■ Extracted records ■
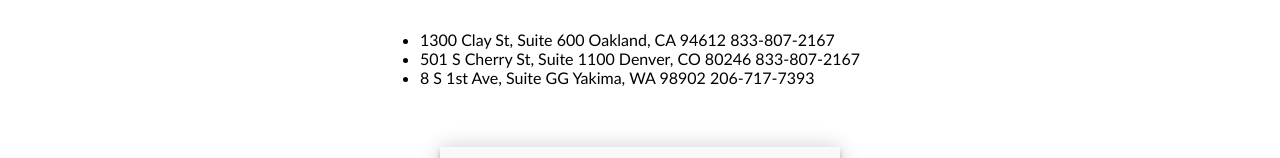
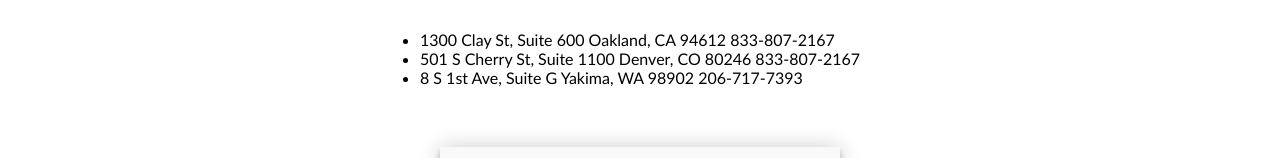
Before and after one commit to slcsta/resource-psych, a React (Create React App) app: page /scheduling in a window 1280 px wide. Shown: the part 446-604 px from the top of the page. Built offline with nearby package versions, Linux system fonts and the light colour scheme.

Commit message:
updated typos

```diff
--- a/src/components/SchedulingSection.js
+++ b/src/components/SchedulingSection.js
@@ -27,7 +27,7 @@ function SchedulingSection() {
                             Denver, CO 80246
                             833-807-2167
                         </li>
-                        <li>8 S 1st Ave, Suite GG
+                        <li>8 S 1st Ave, Suite G
                             Yakima, WA 98902
                             206-717-7393
                         </li>
--- a/src/components/ServicesSection.js
+++ b/src/components/ServicesSection.js
@@ -10,7 +10,7 @@ function ServicesSection() {
                     <p>Dr. Soden works collaboratively with patients and their families and believes in a holistic
                     approach to care that considers the biological, psychological, and social factors that contribute
                     to emotional health. His therapeutic approach is warm, compassionate, and nonjudgmental
-                    with the aim to create an safe environment for progress to take place.</p>
+                    with the aim to create a safe environment for progress to take place.</p>
                     <p>He has expertise in the evaluation and treatment of the following:</p>
                     <ul>
                         <li>neurodevelopmental issues</li>
```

■ Problem description ■
Find every line in the records that contains the word "place"; copy those lines.

■ Task answer ■
-                    with the aim to create an safe environment for progress to take place.</p>
+                    with the aim to create a safe environment for progress to take place.</p>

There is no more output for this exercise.